-- RECORDS FOR THE TASK --
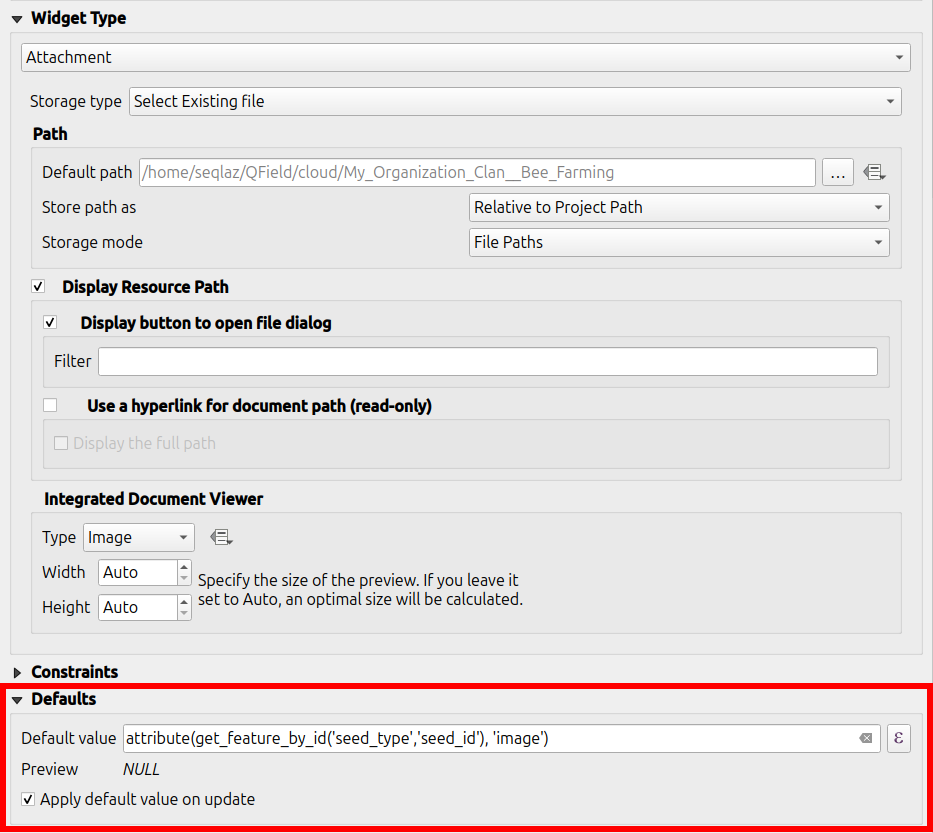
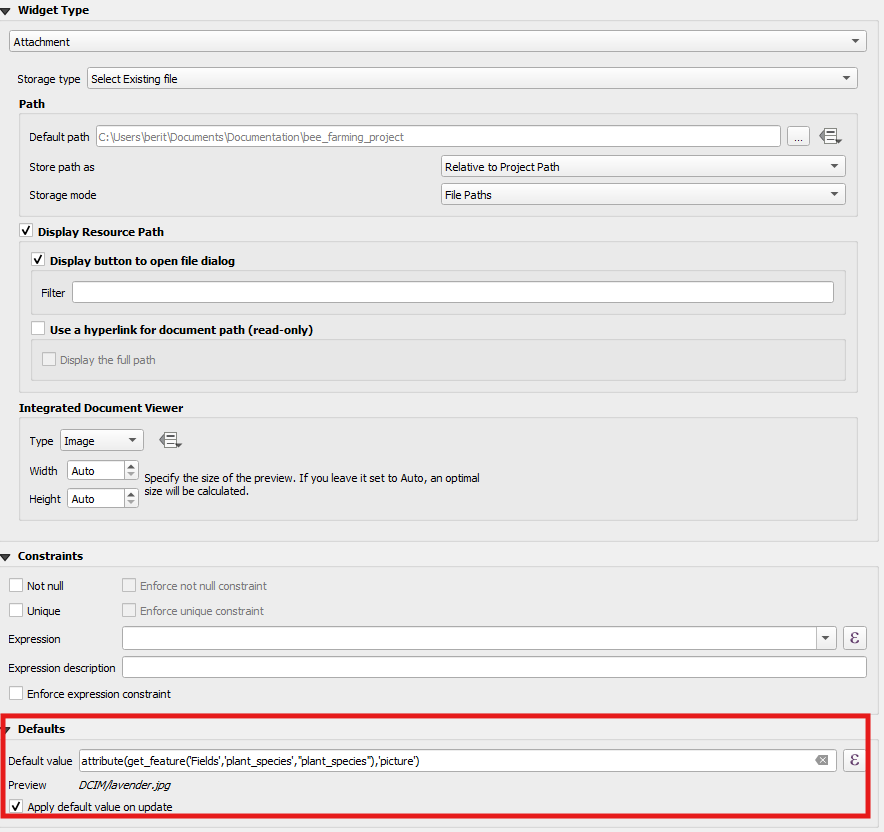
QF-6833_update_live_default_update

Changed region(s): [[0.0, 0.4688, 1.0, 1.0], [0.0, 0.0, 1.0, 0.4375]]

diff --git a/documentation/how-to/advanced-how-tos/live-default-value.en.md b/documentation/how-to/advanced-how-tos/live-default-value.en.md
@@ -5,32 +5,33 @@ tx_slug: documentation_how-to_live-default-value
 
 # Live default value
 
-QField is supporting the "live" updating of default attribute value
-when editing features.
+QField is supporting the "live" updating of default attribute value when editing features.
+This means, when changing one value in an attribute another automatically adjusts.
+Examples for this could be species names that are both recorded with the original species name and the common name.
 
-## Configuration
-:material-monitor: Desktop preparation
+!!! Workflow
 
-To make it work, the attribute has to be set up with another attribute
-dependency.
+    ## Configuration
 
-An example of attribute dependency settings
+    :material-monitor: Desktop preparation
 
-For an *image*:
+    In this example, the image will automatically update when a different plant_species is chosen.
 
-!![live default value image](../../assets/images/live_default1.png)
+    1. Direct to the layer properties, where you want to set the updating value field.
+    2. Go to the 'photos' field and add the following expression into the default value.
+    3. Toggle the *apply default upon update*.
 
-For a *value relation*:
+     !![live default value image](../../assets/images/live_default1.png,700px)
 
-!![live default value relation](../../assets/images/live_default2.png)
+     4. Go to the plant_species field where your *value relation* is set as a widget type.
+     5. Add the following expression as shown below into the default value.
 
-## Usage
-:material-tablet: Fieldwork
+     !![live default value relation](../../assets/images/live_default2.png,700px)
 
-"Live" default value is updating the default attribute values in real time when
-editing features.
+     6. Press Ok and save.
 
-In the video below there is an example of "live" default value updates
-when editing features on QField.
+!!! Example
 
-![type:video](https://player.vimeo.com/video/607220411)<!-- markdown-link-check-disable-line -->
+    In the video below there is an example of "live" default value updates when editing features on QField.
+
+     !![Live_Default_Value](../../assets/videos/live_default_value.webp)
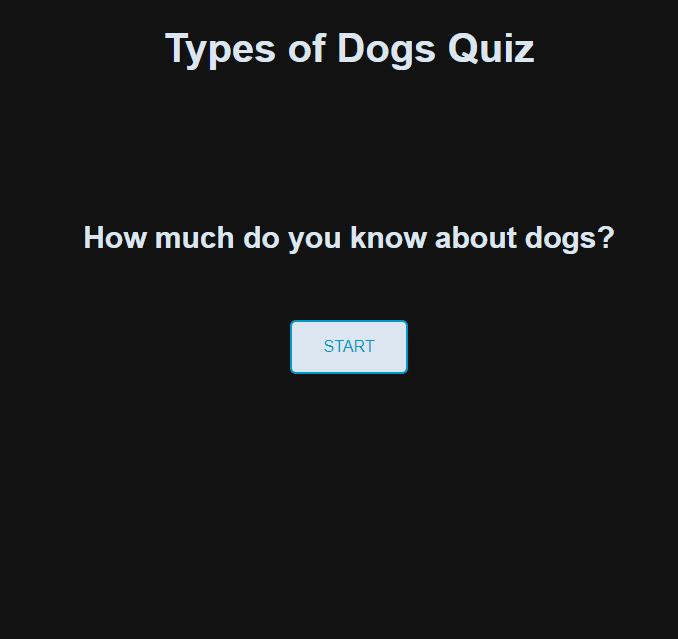
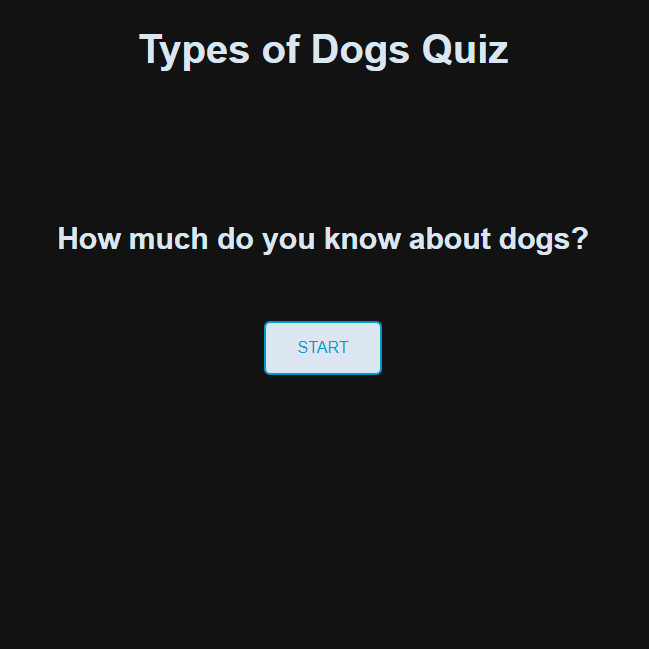
started scaling to desktop

Changed region(s): [[0.2157, 0.0297, 0.8012, 0.1189], [0.0924, 0.3271, 0.9245, 0.4163], [0.4006, 0.4757, 0.6163, 0.5947]]

diff --git a/index.html b/index.html
@@ -27,7 +27,7 @@
         <section id="home">
             <h1>Lillian Burnside</h1>
             <hr class="home-line">
-            <p>A tagline</p>
+            <p>HTML | CSS | Javascript developer</p>
         </section>
 
         <section id="about-me">
@@ -48,16 +48,22 @@
         <section id="projects">
             <article class="bookmark-app">
                 <a href="https://thinkful-ei-leopard.github.io/lily-bookmarks-app/" class="screenshot-img"><img border="0" alt="bookmark app" src="my-bookmarks-app.png" ></a>
-                <h3>Project 1</h3>
-                <p>project desciption</p>
-                <button class="bookmark-button" type="button">GitHub</button>
+                <h3>My Bookmarks</h3>
+                <p>Web app using APIs to read, write, and delete bookmarks.</p>
+                <p>Uses: HTML | CSS | JQuery | Javascript</p>
+                <a href="https://github.com/thinkful-ei-leopard/lily-bookmarks-app">
+                    <button class="bookmark-button" type="button">GitHub</button>
+                </a>
             </article>
 
             <article class="quiz-app">
                 <a href="https://lilyburnside.github.io/quiz-app/" class="screenshot-img"><img border="0" alt="quiz app" src="quiz-app.png" ></a>
-                <h3>Project 2</h3>
-                <p>project desciption</p>
-                <button class="quiz-button" type="button">GitHub</button>
+                <h3>Types of Dogs Quiz</h3>
+                <p>Short quiz that returns pages using user input and saves total score</p>
+                <p>Uses: HTML | CSS | JQuery | Javascript | Web APIs</p>
+                <a href="https://github.com/LilyBurnside/quiz-app">
+                    <button class="quiz-button" type="button">GitHub</button>
+                </a>
             </article>
         </section>
         
@@ -69,7 +75,6 @@
             </div>
         </section>
     </main>
-    <!-- <footer role="content-info">Footer</footer> -->
     <script src="https://code.jquery.com/jquery-3.4.1.slim.min.js" integrity="sha256-pasqAKBDmFT4eHoN2ndd6lN370kFiGUFyTiUHWhU7k8=" crossorigin="anonymous"></script>
     <script href="index.js"></script>
 </body>

diff --git a/styles.css b/styles.css
@@ -154,6 +154,7 @@ hr.home-line {
 
 article {
   background-color: #666666ff;
+  color: #f2ced8ff;
 }
 
 .bookmark-button, .quiz-button {
@@ -166,6 +167,7 @@ article {
   background: #666666ff;
   color: #f2ced8ff;
   font-weight: bold;
+  margin-bottom: 10px;
 }
 
 .bookmark-button:hover, .quiz-button:hover {
@@ -213,4 +215,21 @@ article {
   width: 100px;
   margin-left: 30px;
   margin-right: 30px;
+}
+
+@media only screen and (min-width: 700px) {
+  /* .img-container > img {
+    max-height: 200px;
+  } */
+
+  #projects {
+    display: flex;
+    flex-direction: row;
+    justify-content: center;
+  }
+
+  article {
+    max-width: 500px;
+  }
+
 }
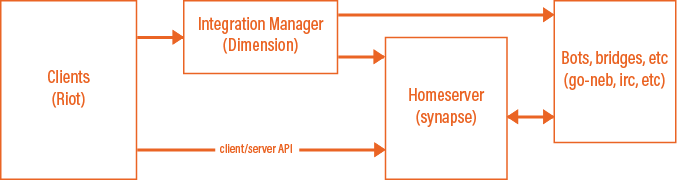
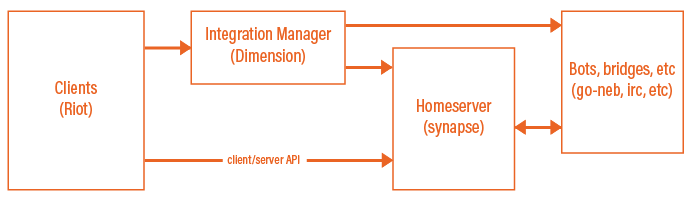
Update the infrastructure diagram

Changed region(s): [[0.0, 0.0, 1.0, 1.0], [0.062, 0.3889, 0.1551, 0.6111]]

diff --git a/README.md b/README.md
@@ -86,7 +86,7 @@ Integration managers aim to ease a user's interaction with the various services 
 Integration managers sit between your users and your integrations (bots, bridges, etc). It helps guide users through the configuration of your integrations for their rooms. The integrations manager can only manage integrations it is configured for. For example, Modular can only provide configuration for the bridges and bots running on matrix.org, while Dimension can provide configuration for your own bots and bridges.
 
 The infrastructure diagram looks something like this:
-![infrastructure](https://t2bot.io/_matrix/media/r0/download/t2l.io/9c8ae7d5dfc9f0959c4764873e940416)
+![infrastructure](https://t2bot.io/_matrix/media/r0/download/t2l.io/3bb5674d85ee22c070e36be0d9582b4d)
 
 # License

-- GOAL OF THE EXERCISE --
Your copy should match the records above exactly, apart from the pictures, which stay out.

-- EXERCISE ANSWER --
QF-6833_update_live_default_update

Changed region(s): [[0.0, 0.4688, 1.0, 1.0], [0.0, 0.0, 1.0, 0.4375]]

diff --git a/documentation/how-to/advanced-how-tos/live-default-value.en.md b/documentation/how-to/advanced-how-tos/live-default-value.en.md
@@ -5,32 +5,33 @@ tx_slug: documentation_how-to_live-default-value
 
 # Live default value
 
-QField is supporting the "live" updating of default attribute value
-when editing features.
+QField is supporting the "live" updating of default attribute value when editing features.
+This means, when changing one value in an attribute another automatically adjusts.
+Examples for this could be species names that are both recorded with the original species name and the common name.
 
-## Configuration
-:material-monitor: Desktop preparation
+!!! Workflow
 
-To make it work, the attribute has to be set up with another attribute
-dependency.
+    ## Configuration
 
-An example of attribute dependency settings
+    :material-monitor: Desktop preparation
 
-For an *image*:
+    In this example, the image will automatically update when a different plant_species is chosen.
 
-!![live default value image](../../assets/images/live_default1.png)
+    1. Direct to the layer properties, where you want to set the updating value field.
+    2. Go to the 'photos' field and add the following expression into the default value.
+    3. Toggle the *apply default upon update*.
 
-For a *value relation*:
+     !![live default value image](../../assets/images/live_default1.png,700px)
 
-!![live default value relation](../../assets/images/live_default2.png)
+     4. Go to the plant_species field where your *value relation* is set as a widget type.
+     5. Add the following expression as shown below into the default value.
 
-## Usage
-:material-tablet: Fieldwork
+     !![live default value relation](../../assets/images/live_default2.png,700px)
 
-"Live" default value is updating the default attribute values in real time when
-editing features.
+     6. Press Ok and save.
 
-In the video below there is an example of "live" default value updates
-when editing features on QField.
+!!! Example
 
-![type:video](https://player.vimeo.com/video/607220411)<!-- markdown-link-check-disable-line -->
+    In the video below there is an example of "live" default value updates when editing features on QField.
+
+     !![Live_Default_Value](../../assets/videos/live_default_value.webp)
started scaling to desktop

Changed region(s): [[0.2157, 0.0297, 0.8012, 0.1189], [0.0924, 0.3271, 0.9245, 0.4163], [0.4006, 0.4757, 0.6163, 0.5947]]

diff --git a/index.html b/index.html
@@ -27,7 +27,7 @@
         <section id="home">
             <h1>Lillian Burnside</h1>
             <hr class="home-line">
-            <p>A tagline</p>
+            <p>HTML | CSS | Javascript developer</p>
         </section>
 
         <section id="about-me">
@@ -48,16 +48,22 @@
         <section id="projects">
             <article class="bookmark-app">
                 <a href="https://thinkful-ei-leopard.github.io/lily-bookmarks-app/" class="screenshot-img"><img border="0" alt="bookmark app" src="my-bookmarks-app.png" ></a>
-                <h3>Project 1</h3>
-                <p>project desciption</p>
-                <button class="bookmark-button" type="button">GitHub</button>
+                <h3>My Bookmarks</h3>
+                <p>Web app using APIs to read, write, and delete bookmarks.</p>
+                <p>Uses: HTML | CSS | JQuery | Javascript</p>
+                <a href="https://github.com/thinkful-ei-leopard/lily-bookmarks-app">
+                    <button class="bookmark-button" type="button">GitHub</button>
+                </a>
             </article>
 
             <article class="quiz-app">
                 <a href="https://lilyburnside.github.io/quiz-app/" class="screenshot-img"><img border="0" alt="quiz app" src="quiz-app.png" ></a>
-                <h3>Project 2</h3>
-                <p>project desciption</p>
-                <button class="quiz-button" type="button">GitHub</button>
+                <h3>Types of Dogs Quiz</h3>
+                <p>Short quiz that returns pages using user input and saves total score</p>
+                <p>Uses: HTML | CSS | JQuery | Javascript | Web APIs</p>
+                <a href="https://github.com/LilyBurnside/quiz-app">
+                    <button class="quiz-button" type="button">GitHub</button>
+                </a>
             </article>
         </section>
         
@@ -69,7 +75,6 @@
             </div>
         </section>
     </main>
-    <!-- <footer role="content-info">Footer</footer> -->
     <script src="https://code.jquery.com/jquery-3.4.1.slim.min.js" integrity="sha256-pasqAKBDmFT4eHoN2ndd6lN370kFiGUFyTiUHWhU7k8=" crossorigin="anonymous"></script>
     <script href="index.js"></script>
 </body>

diff --git a/styles.css b/styles.css
@@ -154,6 +154,7 @@ hr.home-line {
 
 article {
   background-color: #666666ff;
+  color: #f2ced8ff;
 }
 
 .bookmark-button, .quiz-button {
@@ -166,6 +167,7 @@ article {
   background: #666666ff;
   color: #f2ced8ff;
   font-weight: bold;
+  margin-bottom: 10px;
 }
 
 .bookmark-button:hover, .quiz-button:hover {
@@ -213,4 +215,21 @@ article {
   width: 100px;
   margin-left: 30px;
   margin-right: 30px;
+}
+
+@media only screen and (min-width: 700px) {
+  /* .img-container > img {
+    max-height: 200px;
+  } */
+
+  #projects {
+    display: flex;
+    flex-direction: row;
+    justify-content: center;
+  }
+
+  article {
+    max-width: 500px;
+  }
+
 }
Update the infrastructure diagram

Changed region(s): [[0.0, 0.0, 1.0, 1.0], [0.062, 0.3889, 0.1551, 0.6111]]

diff --git a/README.md b/README.md
@@ -86,7 +86,7 @@ Integration managers aim to ease a user's interaction with the various services 
 Integration managers sit between your users and your integrations (bots, bridges, etc). It helps guide users through the configuration of your integrations for their rooms. The integrations manager can only manage integrations it is configured for. For example, Modular can only provide configuration for the bridges and bots running on matrix.org, while Dimension can provide configuration for your own bots and bridges.
 
 The infrastructure diagram looks something like this:
-![infrastructure](https://t2bot.io/_matrix/media/r0/download/t2l.io/9c8ae7d5dfc9f0959c4764873e940416)
+![infrastructure](https://t2bot.io/_matrix/media/r0/download/t2l.io/3bb5674d85ee22c070e36be0d9582b4d)
 
 # License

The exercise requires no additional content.